Subtle details in every track are easier to hear on Grundman’s remaster, but they don’t push themselves forward. Badrena’s congas on "Palladium," Acuña’s snare rolls on "The Juggler," and the distinct tones of Zawinul’s keyboards and their layering on multitracked passages are all precisely placed in the soundstage and easier to hear because they have enough space to breathe. Above all, you can now more easily hear what a central role Pastorius’s bass played in this stage of Weather Report’s history.

As with all Original Recordings Group LPs, the cover is heavy cardboard and just a bit larger than standard cover size to prevent splitting during shipping. The inner sleeves are made of a sturdy anti-static material, and the two records are 180g each and quiet. The opening groove on my copy had some crackling, so I cleaned the record with Audio Intelligent’s Enzymatic Formula, which eliminated the noise and significantly opened up the sound of the record. I find that any new LP benefits from a good cleaning in order to completely appreciate its sound quality.

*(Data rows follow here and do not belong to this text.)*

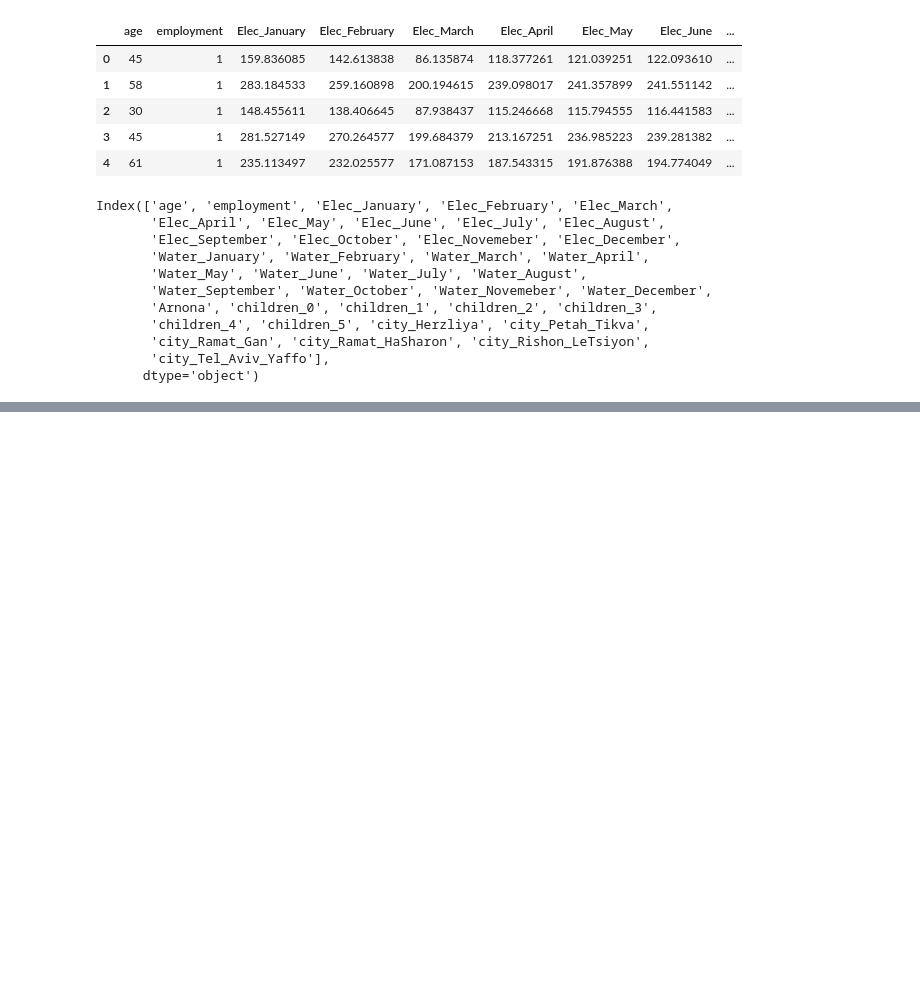
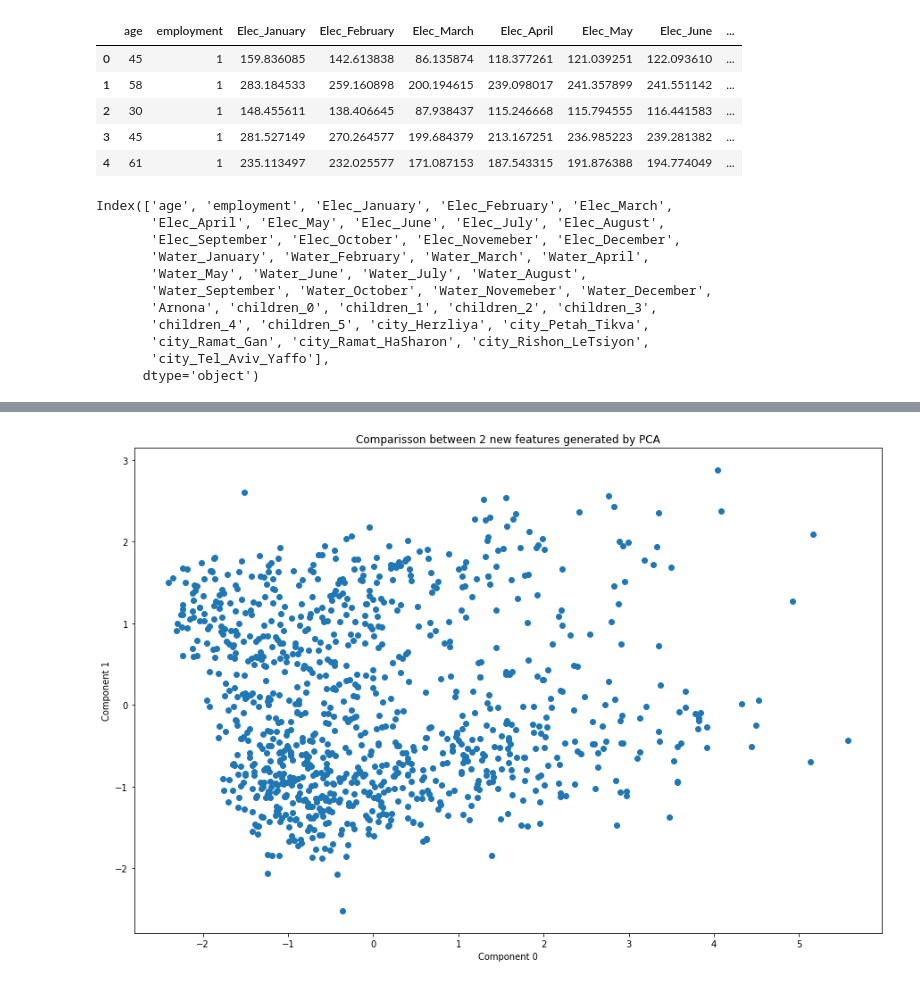
Before and after one commit to nissim-kojranski-cohen/hackathon, a Jupyter notebook: EDA.ipynb, the cells around one changed output, grey strips where cells are left out. Saved outputs shown, nothing was run; the diff lists cells and outputs as text; code cells hidden in the pictures; blank space fills up the shorter version.

```diff
--- a/EDA.ipynb
+++ b/EDA.ipynb
@@ -402,0 +490,6 @@ AttributeError: 'numpy.ndarray' object has no attribute 'head'
+# %%
+merged_pca_scaler = StandardScaler().fit_transform(merged_pca2[['age', 'Arnona', 'avg_elec', 'avg_water']]) #array with 4 features scaled
+# %%
+pca_df2 = pd.DataFrame(merged_pca_scaler, columns=['age', 'Arnona', 'avg_elec', 'avg_water'])
+# %%
+pca_df2 = pd.concat([pca_df2, merged_pca2[other_feats]], axis=1)
@@ -402,0 +505,13 @@ AttributeError: 'numpy.ndarray' object has no attribute 'head'
+# %%
+k = 2
+pca_k_2 = PCA(n_components=k)
+H_2 = pca_k_2.fit_transform(pca_df2)
+# %%
+plt.figure(figsize=(15,10))
+plt.scatter(H_2[:, 0], H_2[:, 1])
+plt.xlabel('Component 0')
+plt.ylabel('Component 1')
+plt.title('Comparisson between 2 new features generated by PCA')
+plt.show()
+# %% [output]
+[figure, added]
```
Also changed, not shown: parts of 21 cells of this notebook.
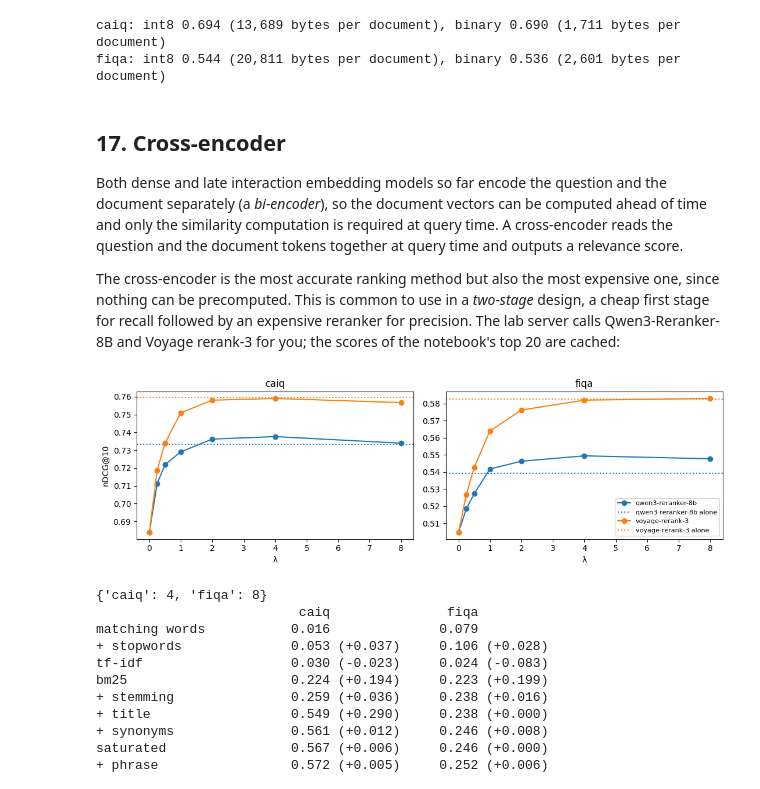
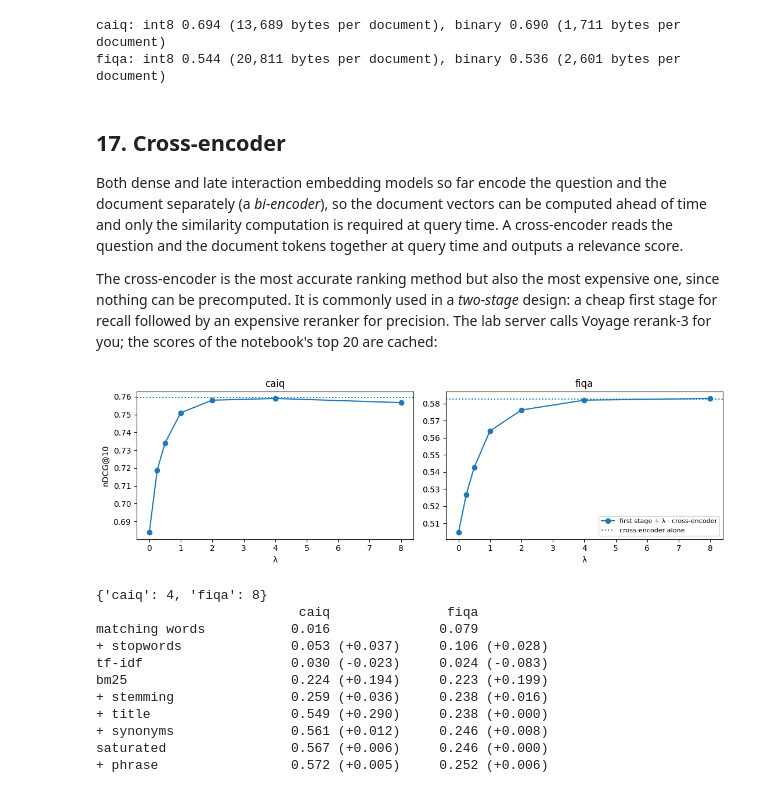
Before and after one commit to oskrim/retrieval-lab, a Jupyter notebook: lab.ipynb, the cells around one changed output. Drawn from its saved outputs; the diff is of its cells as text; code cells hidden in the pictures.

```diff
--- a/lab.ipynb
+++ b/lab.ipynb
@@ -869,27 +869,25 @@ fiqa: int8 0.544 (20,811 bytes per document), binary 0.536 (2,601 bytes per docu
 
 Both dense and late interaction embedding models so far encode the question and the document separately (a *bi-encoder*), so the document vectors can be computed ahead of time and only the similarity computation is required at query time. A cross-encoder reads the question and the document tokens together at query time and outputs a relevance score.
 
-The cross-encoder is the most accurate ranking method but also the most expensive one, since nothing can be precomputed. This is common to use in a *two-stage* design, a cheap first stage for recall followed by an expensive reranker for precision. The lab server calls Qwen3-Reranker-8B and Voyage rerank-3 for you; the scores of the notebook's top 20 are cached:
+The cross-encoder is the most accurate ranking method but also the most expensive one, since nothing can be precomputed. It is commonly used in a *two-stage* design: a cheap first stage for recall followed by an expensive reranker for precision. The lab server calls Voyage rerank-3 for you; the scores of the notebook's top 20 are cached:
 # %%
-MODELS = ("qwen3-reranker-8b", "voyage-rerank-3")
-CE = {m: {ds.name: lab.rerank(ds, TOP20[ds.name], m) for ds in DATASETS} for m in MODELS}
+CE = {ds.name: lab.rerank(ds, TOP20[ds.name], "voyage-rerank-3") for ds in DATASETS}
 
-def reranked(ds, lam, model):
-    return minmax(at(ds, STEP5[ds.name])) + lam * minmax(CE[model][ds.name])
+def reranked(ds, lam):
+    return minmax(at(ds, STEP5[ds.name])) + lam * minmax(CE[ds.name])
 
 lams = (0, 0.25, 0.5, 1, 2, 4, 8)
 fig, axes = plt.subplots(1, 2, figsize=(11, 3.5))
 for ax, ds in zip(axes, DATASETS):
-    for m in MODELS:
-        ax.plot(lams, [np.mean(list(lab.evaluate_top(ds, TOP20[ds.name], reranked(ds, lam, m)).values())) for lam in lams],
-                marker="o", label=m)
-        ax.axhline(np.mean(list(lab.evaluate_top(ds, TOP20[ds.name], CE[m][ds.name]).values())), ls=":",
-                   color=ax.lines[-1].get_color(), label=f"{m} alone")
+    ax.plot(lams, [np.mean(list(lab.evaluate_top(ds, TOP20[ds.name], reranked(ds, lam)).values())) for lam in lams],
+            marker="o", label="first stage + λ · cross-encoder")
+    ax.axhline(np.mean(list(lab.evaluate_top(ds, TOP20[ds.name], CE[ds.name]).values())), ls=":",
+               color=ax.lines[-1].get_color(), label="cross-encoder alone")
     ax.set_title(ds.name)
     ax.set_xlabel("λ")
 axes[0].set_ylabel("nDCG@10")
 axes[1].legend(fontsize=8)
 fig.tight_layout()
 # %% [output]
-[figure, old version]
+[figure, new version]
 # %%
```
Also changed, not shown: parts of 5 cells of this notebook, 1 other file.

Heavy Weather is probably Weather Report’s most commercial record, and it consequently sold more than half a million copies. It’s a smart record, well played and intelligently arranged. It transcends its '70s fusion trappings and, despite its accessibility, stands with the band’s best work. This pressing let’s you revel in its glories.

Diana KrallWhen I reviewed Original Recordings Group’s two-LP, 33rpm reissue of Diana Krall’s Live in Paris (ORG 003), I noted that it had "more space and live ambiance than the excellently mastered CD." I expected the 45rpm version to sound pretty much the same, but it’s worth considering over the other pressing. (Somewhat confusingly, ORG has assigned it the same catalog number as the 33rpm.) The dead wax on each of the 45rpm records is narrower than on the 33rpm, which would suggest wider playing grooves. I’ve read enough about 33 vs. 45rpm to cause my eyes to glaze over and my head to loll, but in this case I’m giving a slight edge to the 45rpm version of Live in Paris. There’s an ever so slightly better sense of the space the music was played in, Krall’s voice is a tiny bit more focused, and the standup bass is rounder and more defined. The effect is something like moving a couple of rows closer to the stage. ORG’s 33rpm version is so good that you shouldn’t be in a rush to replace it with this one. If, however, you’re deciding between the two, go for the 45.

. . . Joseph Taylor